Intermediate levels of vaccination coverage may minimize seasonal influenza outbreaks

PLoS ONE

Corresponding Authors: Veronika I. Zarnitsyna, vizarni@emory.edu and Rustom Antia, rantia@emory.edu

Summary Author: Leah Crone, lec62627@uga.edu

For most pathogens, vaccinations are used to reduce the spread of an infection, and are supported by public policy normally. However, with pathogens such as influenza there are multiple strains, so a team including CEID member Andreas Handel sought to examine the relationship between vaccination coverage and pathogens that exhibit strain variation, and how this relationship might affect disease spread. They created mathematical models to study the effects of two competing influenza strains, and vaccination protection against one strain. Contrary to what may be expected, the models found that there may be benefits to an intermediate level of vaccine coverage as opposed to maximum coverage. In their model, they examined two co-circulating but distinct influenza strains.  Natural infection with one strain providing long-term immunity to the exposed strain and temporary cross-immunity of the other strain, while vaccination only provides immunity to the strain included in the vaccination.  In part due to cross-immunity, the model found that optimal coverage occurred when between 10% to 50% of the population was vaccinated as opposed to maximum coverage. The models took multiple scenarios into consideration, such as age groups in relation to recovery time and also superinfection, the possibility that someone could be infected with multiple strains of influenza at one period of time.

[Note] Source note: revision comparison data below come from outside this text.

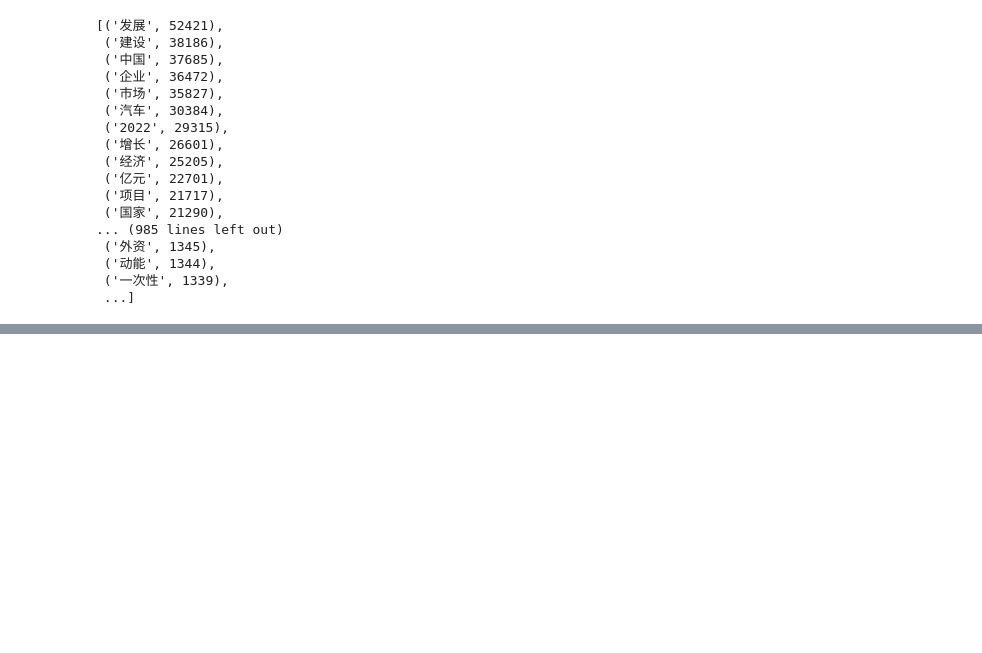
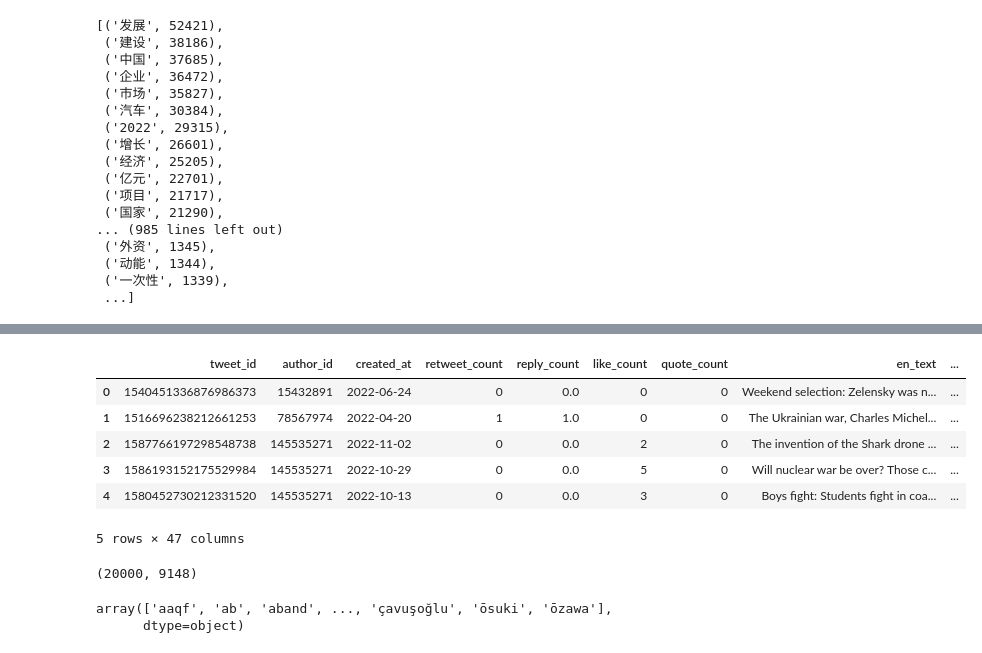
Before and after one commit to Fanhr/Text-Analysis-2024-Spring-Workshop, a Jupyter notebook: Bag_of_Words.ipynb, the cells around one changed output, grey strips where cells are left out. Drawn from its saved outputs; the diff is of its cells as text; code cells hidden in the pictures; blank space fills up the shorter version.

```diff
--- a/Bag_of_Words.ipynb
+++ b/Bag_of_Words.ipynb
@@ -318,0 +341,8 @@ sorted(word_freq.items(),key = lambda x:x[1], reverse=True)
+# %%
+tokenizer = TweetTokenizer()
+lemmatizer = WordNetLemmatizer()
+
+nltk.download('omw-1.4')
+nltk.download('wordnet')
+nltk.download('stopwords')
+stop_words = set(stopwords.words('english'))
@@ -318,0 +359,19 @@ sorted(word_freq.items(),key = lambda x:x[1], reverse=True)
+# %%
+def preprocess_text(text):
+    text = text.lower()
+    text = re.sub(r'http\S+','',text)
+    tokens = tokenizer.tokenize(text)
+    tokens = [lemmatizer.lemmatize(token) for token in tokens if token.isalpha() and token != 'rt' and token not in stop_words]
+    return tokens
+# %%
+df['preprocessed_text'] = df['en_text'].apply(preprocess_text)
+# %%
+df.head()
+# %% [output]
+|  | tweet_id | author_id | created_at | retweet_count | reply_count | like_count | quote_count | en_text | ... |
+| 0 | 1540451336876986373 | 15432891 | 2022-06-24 | 0 | 0.0 | 0 | 0 | Weekend selection: Zelensky was n... | ... |
+| 1 | 1516696238212661253 | 78567974 | 2022-04-20 | 1 | 1.0 | 0 | 0 | The Ukrainian war, Charles Michel... | ... |
+| 2 | 1587766197298548738 | 145535271 | 2022-11-02 | 0 | 0.0 | 2 | 0 | The invention of the Shark drone ... | ... |
+| 3 | 1586193152175529984 | 145535271 | 2022-10-29 | 0 | 0.0 | 5 | 0 | Will nuclear war be over? Those c... | ... |
+| 4 | 1580452730212331520 | 145535271 | 2022-10-13 | 0 | 0.0 | 3 | 0 | Boys fight: Students fight in coa... | ... |
+5 rows × 47 columns
@@ -318,0 +381,9 @@ sorted(word_freq.items(),key = lambda x:x[1], reverse=True)
+# %%
+X.shape
+# %% [output]
+(20000, 9148)
+# %%
+vectorizer.get_feature_names_out()
+# %% [output]
+array(['aaqf', 'ab', 'aband', ..., 'çavuşoğlu', 'ōsuki', 'ōzawa'],
+      dtype=object)
```
Also changed, not shown: parts of 15 cells of this notebook.
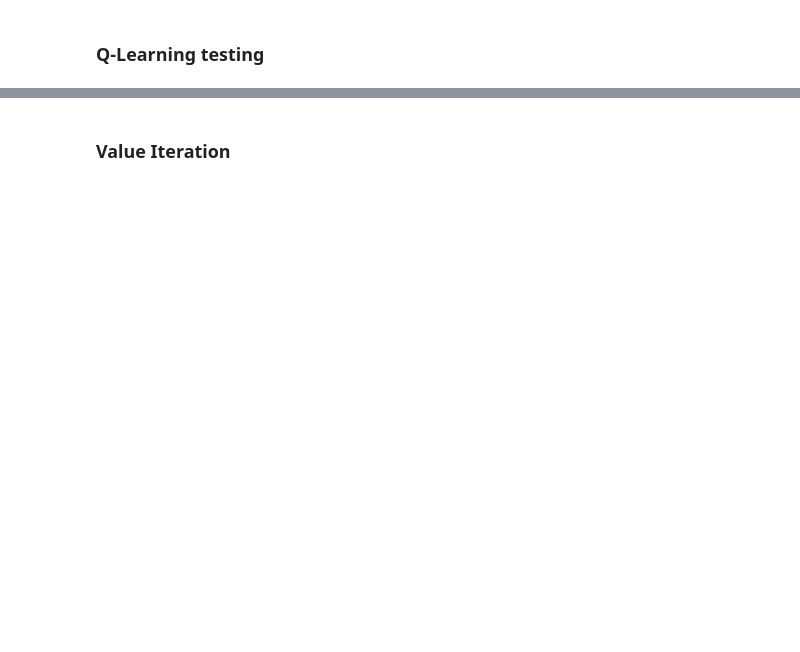
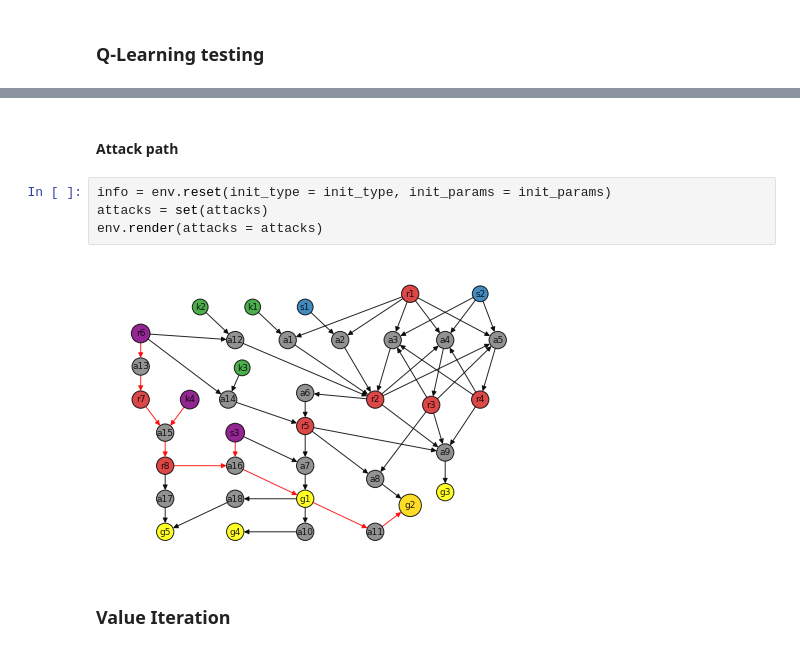
Before and after one commit to juanbeta98/CPSS, a Jupyter notebook: Policy Evaluation.ipynb, the cells around one changed output, grey strips where cells are left out. Drawn from its saved outputs; the diff is of its cells as text; blank space fills up the shorter version.

```diff
--- a/Policy Evaluation.ipynb
+++ b/Policy Evaluation.ipynb
@@ -209,3 +210,11 @@ Avg reward:   -0.51
+# %% [markdown]
+#### Attack path
+# %%
+info = env.reset(init_type = init_type, init_params = init_params)
+attacks = set(attacks)
+env.render(attacks = attacks)
+# %% [output]
+[figure, added]
 # %% [markdown]
 ### Value Iteration
 # %%
```
Also changed, not shown: parts of 13 cells of this notebook, 1 other file.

There have been previous studies that show that an intermediate level of vaccination will provide a lower attack rate (the number of influenza cases), but also a staggering in the time of vaccination delivery against the dominant strain will also provide a similar effect. While the model used for this study had limitations, this work can be applied to other viruses that exhibit strain variation. To better inform public health policy, a more systematic model involving detailed factors, such as viruses with more than 2 strains, is needed.  Future models should be applied to epidemiological data to provide more accurate vaccine recommendations to minimize attack rates.

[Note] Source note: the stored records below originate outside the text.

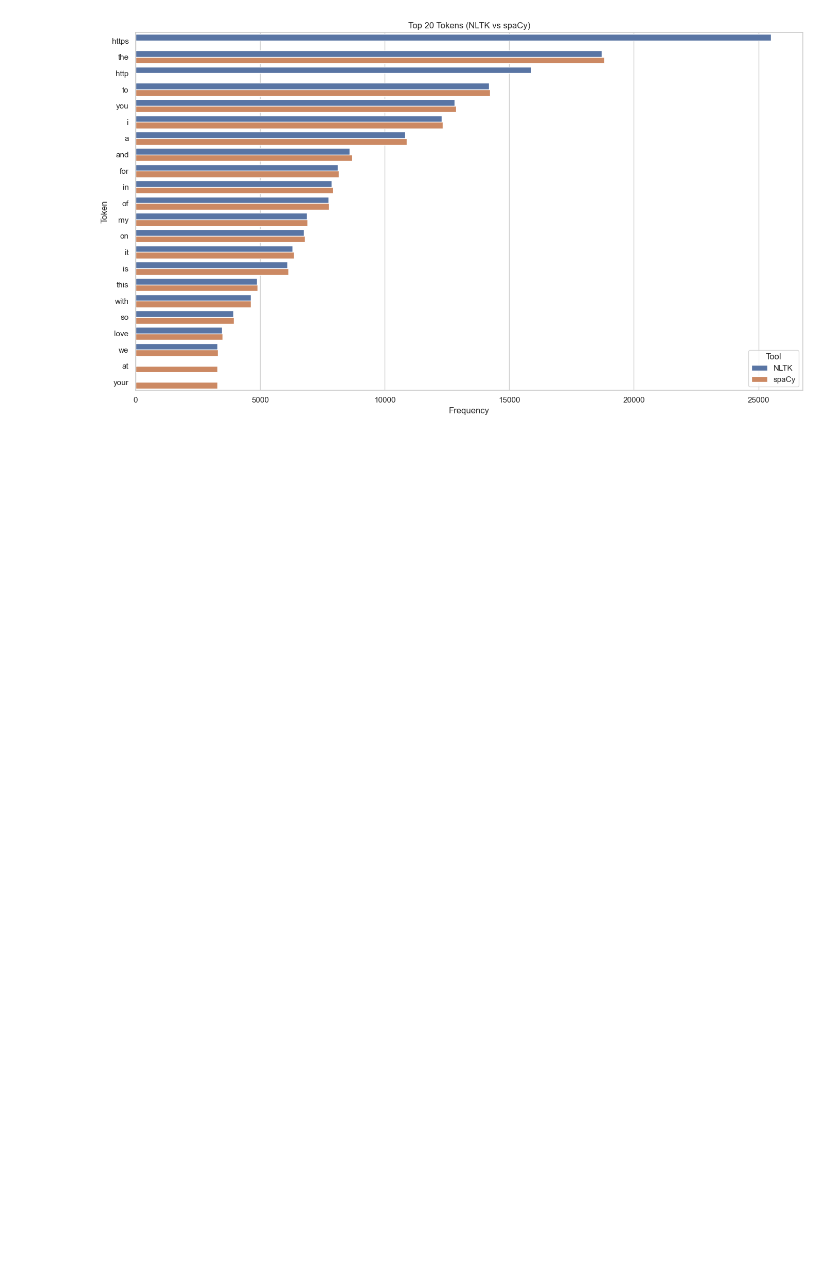
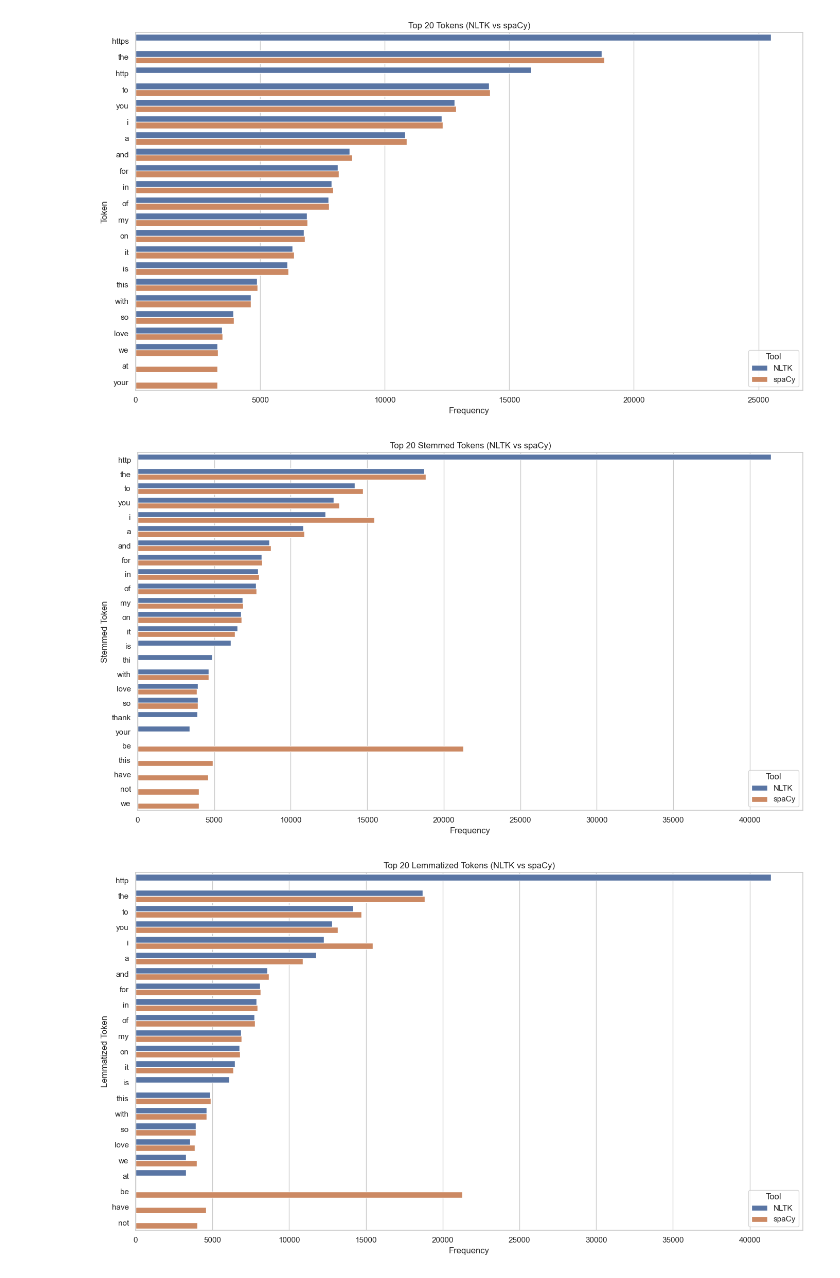
Before and after one commit to masoudey/NLP-tech, a Jupyter notebook: 2-text_processing/visualization_token_freq.ipynb, the cells around one changed output. Drawn from its saved outputs; the diff is of its cells as text; code cells hidden in the pictures; blank space fills up the shorter version.

Commit message:
more visualization

```diff
--- a/2-text_processing/visualization_token_freq.ipynb
+++ b/2-text_processing/visualization_token_freq.ipynb
@@ -53,3 +53,57 @@ plt.tight_layout()
 plt.show()
 # %% [output]
 [figure]
+# %%
+# Cell 1: Flatten stemming and lemmatization results
+nltk_stem_list = [token.lower() for sublist in df['nltk_stemmed'].apply(ast.literal_eval) for token in sublist if token.isalpha()]
+nltk_lemma_list = [token.lower() for sublist in df['nltk_lemmas'] for token in sublist if token.isalpha()]
+
+spacy_stem_list = [token.lower() for sublist in df['spacy_stemmed'].apply(ast.literal_eval) for token in sublist if token.isalpha()]
+spacy_lemma_list = [token.lower() for sublist in df['spacy_lemmas'] for token in sublist if token.isalpha()]
+
+# Cell 2: Get frequency counts for stemming
+nltk_stem_freq = Counter(nltk_stem_list)
+spacy_stem_freq = Counter(spacy_stem_list)
+
+nltk_stem_df = pd.DataFrame(nltk_stem_freq.items(), columns=['token', 'frequency']).sort_values(by='frequency', ascending=False).head(20)
+spacy_stem_df = pd.DataFrame(spacy_stem_freq.items(), columns=['token', 'frequency']).sort_values(by='frequency', ascending=False).head(20)
+
+nltk_stem_df['tool'] = 'NLTK'
+spacy_stem_df['tool'] = 'spaCy'
+
+stem_combined_df = pd.concat([nltk_stem_df, spacy_stem_df])
+
+# Plot stemming results
+plt.figure(figsize=(14, 8))
+sns.barplot(data=stem_combined_df, x='frequency', y='token', hue='tool')
+plt.title("Top 20 Stemmed Tokens (NLTK vs spaCy)")
+plt.xlabel("Frequency")
+plt.ylabel("Stemmed Token")
+plt.legend(title="Tool")
+plt.tight_layout()
+plt.show()
+
+# Cell 3: Get frequency counts for lemmatization
+nltk_lemma_freq = Counter(nltk_lemma_list)
+spacy_lemma_freq = Counter(spacy_lemma_list)
+
+nltk_lemma_df = pd.DataFrame(nltk_lemma_freq.items(), columns=['token', 'frequency']).sort_values(by='frequency', ascending=False).head(20)
+spacy_lemma_df = pd.DataFrame(spacy_lemma_freq.items(), columns=['token', 'frequency']).sort_values(by='frequency', ascending=False).head(20)
+
+nltk_lemma_df['tool'] = 'NLTK'
+spacy_lemma_df['tool'] = 'spaCy'
+
+lemma_combined_df = pd.concat([nltk_lemma_df, spacy_lemma_df])
+
+# Plot lemmatization results
+plt.figure(figsize=(14, 8))
+sns.barplot(data=lemma_combined_df, x='frequency', y='token', hue='tool')
+plt.title("Top 20 Lemmatized Tokens (NLTK vs spaCy)")
+plt.xlabel("Frequency")
+plt.ylabel("Lemmatized Token")
+plt.legend(title="Tool")
+plt.tight_layout()
+plt.show()
+# %% [output]
+[figure, added]
+[figure, added]
```
Also changed, not shown: 4 other files.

Zarnitsyna, V.I., Bulusheva, I., Handel, A., Longini, I.M., Halloran, M.E., & Antia, R. (2018). Intermediate levels of vaccination coverage may minimize seasonal influenza outbreaks. PLoS ONE. 13(6): e0199674. https://doi.org/10.1371/journal.pone.0199674

Photo Credit: Katie Huang, kah06943@uga.edu